Microsoft: Running Citrix Webinterface 5.1 on Windows 2003 64-bit

August 23rd, 2009 No comments

After installing Citrix Webinterface 5.1 on my Windows 2003 R2 SP2 64-bit VM i get the following error:

ISAPI Filter ‘C:\WINDOWS\Microsoft.NET\Framework\v2.0.50727\aspnet_filter.dll’ could not be loaded due to a configuration problem. The current configuration only supports loading images built for a AMD64 processor architecture. The data field contains the error number. To learn more about this issue, including how to troubleshooting this kind of processor architecture mismatch error, see http://go.microsoft.com/fwlink/?LinkId=29349.

To resolve this error you must prepare your IIS and ASP.NET 2.0 to an 64-bit application.

ASP.NET 2.0, 64-bit version

 

To run the 64-bit version of ASP.NET 2.0, follow these steps:

  1. Click Start, click Run, type cmd, and then click OK.
  2. Type the following command to disable the 32-bit mode:

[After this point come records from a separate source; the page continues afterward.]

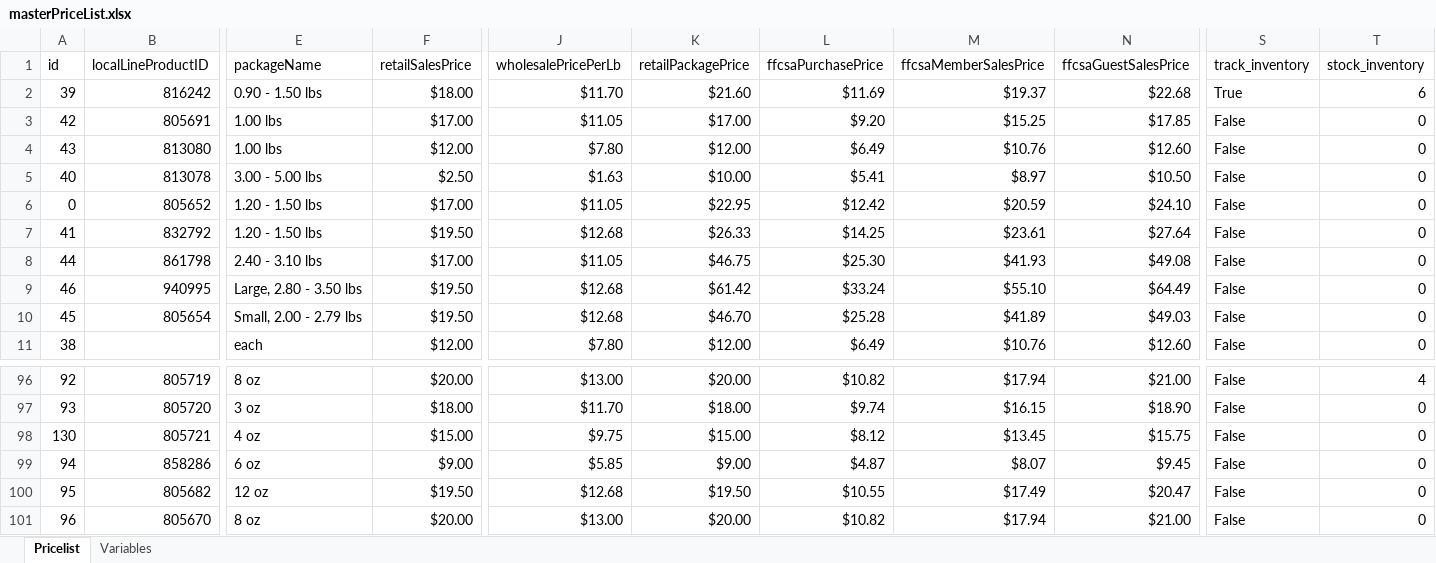
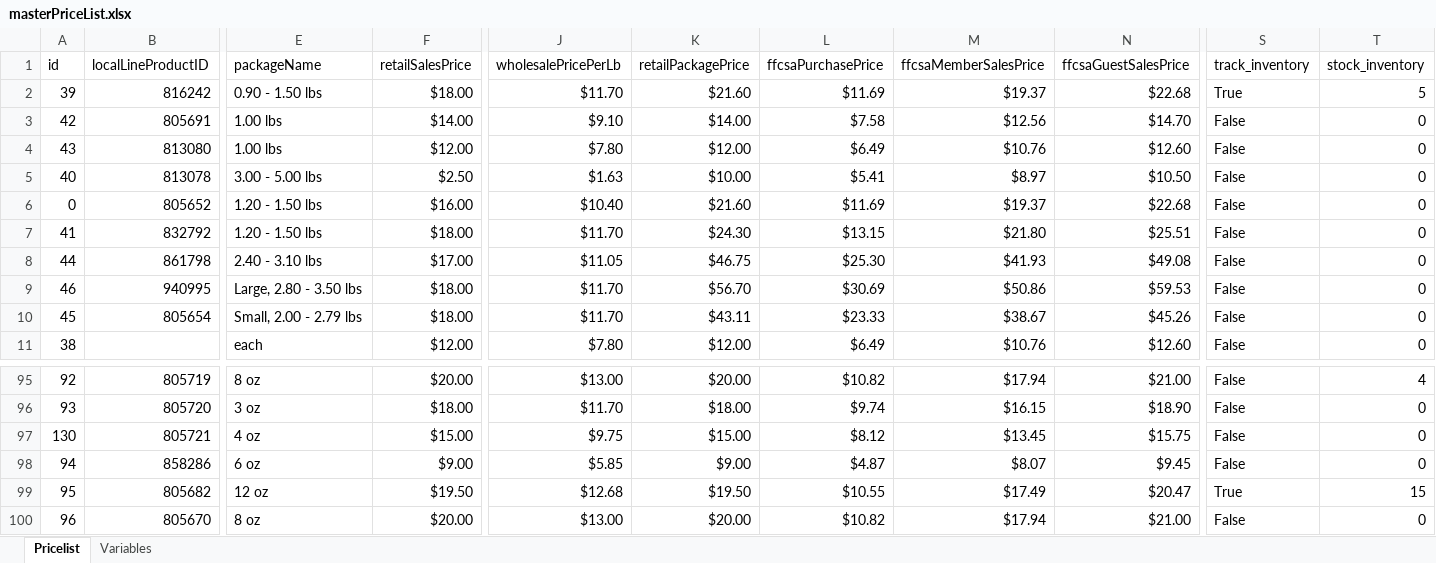
Before and after one commit to deckfamilyfarm/killdeer, an Excel workbook: docs/masterPriceList.xlsx, sheet Pricelist, drawn as a sheet; only a part is shown, gaps mark what is left out; values as stored, in another font and other column widths than the file's, no borders; addresses are those after the commit; the diff covers the shown part only; the diff names each change by its address in the sheet, - before the commit and + after, or states it on an @@ line.

Commit message:
Updating masterPriceList

```diff
--- a/docs/masterPriceList.xlsx (sheet Pricelist)
+++ b/docs/masterPriceList.xlsx (sheet Pricelist)
-T2 (stock_inventory): 6
+T2 (stock_inventory): 5
-F3 (retailSalesPrice): $17.00
+F3 (retailSalesPrice): $14.00
-J3 (wholesalePricePerLb): $11.05
+J3 (wholesalePricePerLb): $9.10
-K3 (retailPackagePrice): $17.00
+K3 (retailPackagePrice): $14.00
-L3 (ffcsaPurchasePrice): $9.20
+L3 (ffcsaPurchasePrice): $7.58
-M3 (ffcsaMemberSalesPrice): $15.25
+M3 (ffcsaMemberSalesPrice): $12.56
-N3 (ffcsaGuestSalesPrice): $17.85
+N3 (ffcsaGuestSalesPrice): $14.70
-F6 (retailSalesPrice): $17.00
+F6 (retailSalesPrice): $16.00
-J6 (wholesalePricePerLb): $11.05
+J6 (wholesalePricePerLb): $10.40
-K6 (retailPackagePrice): $22.95
+K6 (retailPackagePrice): $21.60
-L6 (ffcsaPurchasePrice): $12.42
+L6 (ffcsaPurchasePrice): $11.69
-M6 (ffcsaMemberSalesPrice): $20.59
+M6 (ffcsaMemberSalesPrice): $19.37
-N6 (ffcsaGuestSalesPrice): $24.10
+N6 (ffcsaGuestSalesPrice): $22.68
-F7 (retailSalesPrice): $19.50
+F7 (retailSalesPrice): $18.00
-J7 (wholesalePricePerLb): $12.68
+J7 (wholesalePricePerLb): $11.70
-K7 (retailPackagePrice): $26.33
+K7 (retailPackagePrice): $24.30
-L7 (ffcsaPurchasePrice): $14.25
+L7 (ffcsaPurchasePrice): $13.15
-M7 (ffcsaMemberSalesPrice): $23.61
+M7 (ffcsaMemberSalesPrice): $21.80
-N7 (ffcsaGuestSalesPrice): $27.64
+N7 (ffcsaGuestSalesPrice): $25.51
-F9:F10 (retailSalesPrice): $19.50
+F9:F10 (retailSalesPrice): $18.00
-J9:J10 (wholesalePricePerLb): $12.68
+J9:J10 (wholesalePricePerLb): $11.70
-K9 (retailPackagePrice): $61.42
+K9 (retailPackagePrice): $56.70
-L9 (ffcsaPurchasePrice): $33.24
+L9 (ffcsaPurchasePrice): $30.69
-M9 (ffcsaMemberSalesPrice): $55.10
+M9 (ffcsaMemberSalesPrice): $50.86
-N9 (ffcsaGuestSalesPrice): $64.49
+N9 (ffcsaGuestSalesPrice): $59.53
-K10 (retailPackagePrice): $46.70
+K10 (retailPackagePrice): $43.11
-L10 (ffcsaPurchasePrice): $25.28
+L10 (ffcsaPurchasePrice): $23.33
-M10 (ffcsaMemberSalesPrice): $41.89
+M10 (ffcsaMemberSalesPrice): $38.67
-N10 (ffcsaGuestSalesPrice): $49.03
+N10 (ffcsaGuestSalesPrice): $45.26
-S99 (track_inventory): False
+S99 (track_inventory): True
-T99 (stock_inventory): 0
+T99 (stock_inventory): 15
```
Also changed, not shown: 5 removed rows and 47 edited cells elsewhere in this sheet.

    cscript %SYSTEMDRIVE%\inetpub\adminscripts\adsutil.vbs SET W3SVC/AppPools/Enable32bitAppOnWin64 0

  3. Type the following command to install the version of ASP.NET 2.0 and to install the script maps at the IIS root and under:

    %SYSTEMROOT%\Microsoft.NET\Framework64\v2.0.50727\aspnet_regiis.exe -i

  4. Make sure that the status of ASP.NET version 2.0.50727 is set to Allowed in the Web service extension list in Internet Information Services Manager
    Result:

Enable32bitAppOnWin64           : (BOOLEAN) False

Finished installing ASP.NET (2.0.50727).

 

And my Citrix Webinterface is working:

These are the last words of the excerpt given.